It’s a company name that we’re all very familiar with, with performance that stands out from its competitors. We’re talking about Corsair Memory: the world’s top performing memory for today’s computer gamers. Corsair Micro is a company that produces the most reliable high performance memory on the market.
Original Post Date: March 2003
Corsair Micro has provided us with two CMX512-3500C2 modules, matched for optimal usage when combined in a system; 1024 MB (1 GB) of memory, total.
DDR (Double Data Rate) memory has become a dominant product in today’s market, offering the consumer more than just another stick of memory. DDR can be used on both Intel and AMD based systems. Flexibility and performance has made it the number one choice of memory for today’s demanding computers.
- 512MB PC3500 (433 MHz)
- 32Mx8 DDR SDRAMs
- 5.0 nanosecond access
- Latency: 2-3-3-6-T1
- Pre-installed Aluminum heat spreaders
- Factory benchmarked on multiple chipsets
- Legendary Corsair reliability, service, and lifetime warranty
Memory is key for computer efficiency. It relieves stress and provides performance, given the system and memory are set up properly with CPU and motherboard type. Memory is something that should never be overlooked. Years ago, computer games required hardly any memory and didn’t particularly care about what type was being used, but that has now changed significantly.
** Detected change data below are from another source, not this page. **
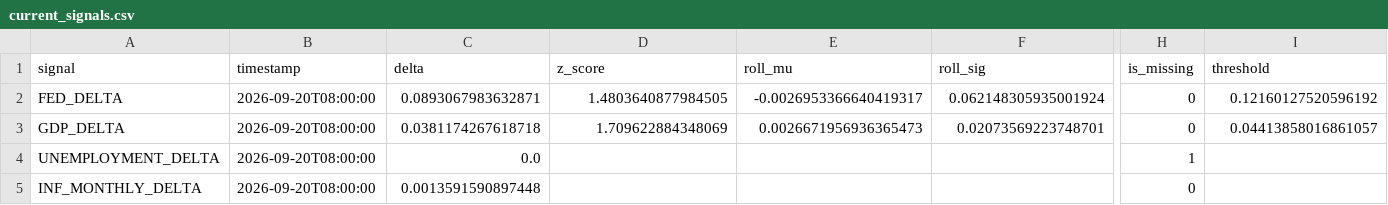
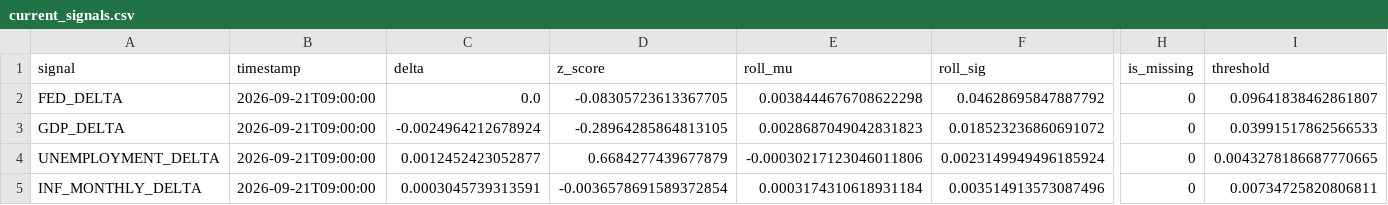
Before and after one commit to flyingduck0/ML_Seminar_Project, a CSV file: results/current_signals.csv, drawn as a sheet; only a part is shown, gaps mark what is left out; the diff names each change by its address in the sheet, - before the commit and + after, or states it on an @@ line.

```diff
--- a/results/current_signals.csv
+++ b/results/current_signals.csv
-B2:B5 (timestamp): 2026-09-20T08:00:00
+B2:B5 (timestamp): 2026-09-21T09:00:00
-C2 (delta): 0.0893067983632871
+C2 (delta): 0.0
-D2 (z_score): 1.4803640877984505
+D2 (z_score): -0.08305723613367705
-E2 (roll_mu): -0.0026953366640419317
+E2 (roll_mu): 0.0038444676708622298
-F2 (roll_sig): 0.062148305935001924
+F2 (roll_sig): 0.04628695847887792
-I2 (threshold): 0.12160127520596192
+I2 (threshold): 0.09641838462861807
-C3 (delta): 0.0381174267618718
+C3 (delta): -0.0024964212678924
-D3 (z_score): 1.709622884348069
+D3 (z_score): -0.28964285864813105
-E3 (roll_mu): 0.0026671956936365473
+E3 (roll_mu): 0.0028687049042831823
-F3 (roll_sig): 0.02073569223748701
+F3 (roll_sig): 0.018523236860691072
-I3 (threshold): 0.04413858016861057
+I3 (threshold): 0.03991517862566533
-C4 (delta): 0.0
+C4 (delta): 0.0012452423052877
-D4 (z_score): (empty)
+D4 (z_score): 0.6684277439677879
-E4 (roll_mu): (empty)
+E4 (roll_mu): -0.00030217123046011806
-F4 (roll_sig): (empty)
+F4 (roll_sig): 0.0023149949496185924
-H4 (is_missing): 1
+H4 (is_missing): 0
-I4 (threshold): (empty)
+I4 (threshold): 0.0043278186687770665
-C5 (delta): 0.0013591590897448
+C5 (delta): 0.0003045739313591
-D5 (z_score): (empty)
+D5 (z_score): -0.0036578691589372854
-E5 (roll_mu): (empty)
+E5 (roll_mu): 0.0003174310618931184
-F5 (roll_sig): (empty)
+F5 (roll_sig): 0.003514913573087496
-I5 (threshold): (empty)
+I5 (threshold): 0.00734725820806811
```
Also changed, not shown: results/00_column_inventory.csv, results/results_backtest.csv, 6 other files.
Long ago, 8 MB of memory was quite sufficient, but today’s minimum requirements start around 256 MB. Back in the day, memory was easy to choose, too. You’d simply walk up to the counter of your local computer store and basically request the amount of DRAM you wanted, and then run home and install it. But it ain’t like that no more, nohow.
All aspects of computer technology are generally changing for the better. New processors drive motherboard and computer accessory changes–not to mention everything else that changes around the processor market as well. That alone is a book in itself.
What is XMS?
XMS stands for eXtreme Memory Speed, and that’s the crux of the matter. XMS memory is very high performance memory that leaves room for overclocking, and takes on those high-end games that we’re all so familiar with. So, how is this accomplished?
XMS, or eXtreme Memory Speed, is the process that Corsair uses to take ICs rated at one speed and verify/guarantee their operation at another speed. Since specifications have not been generated to accurately specify operating parameters, Corsair gives these parts an XMS rating. For example, since PC2400 does not exist according to any valid standards institution, Corsair parts are called XMS2400.
Corsair doesn’t just ‘make’ memory and send it to consumers like most memory companies do. XMS memory modules are tested to perform at the speeds specified by the manufacturer. An example is PC3500 Corsair modules, like the two we are testing here. Motherboards don’t actually support DDR 433 MHz (PC3500) just yet, it’s around the corner, yes, but it’s an extra gain for when those boards do come out. Then again, if you’re running an AMD Barton system, you won’t actually get 433 MHz FSB speed, either—that’s another topic for a rainy day.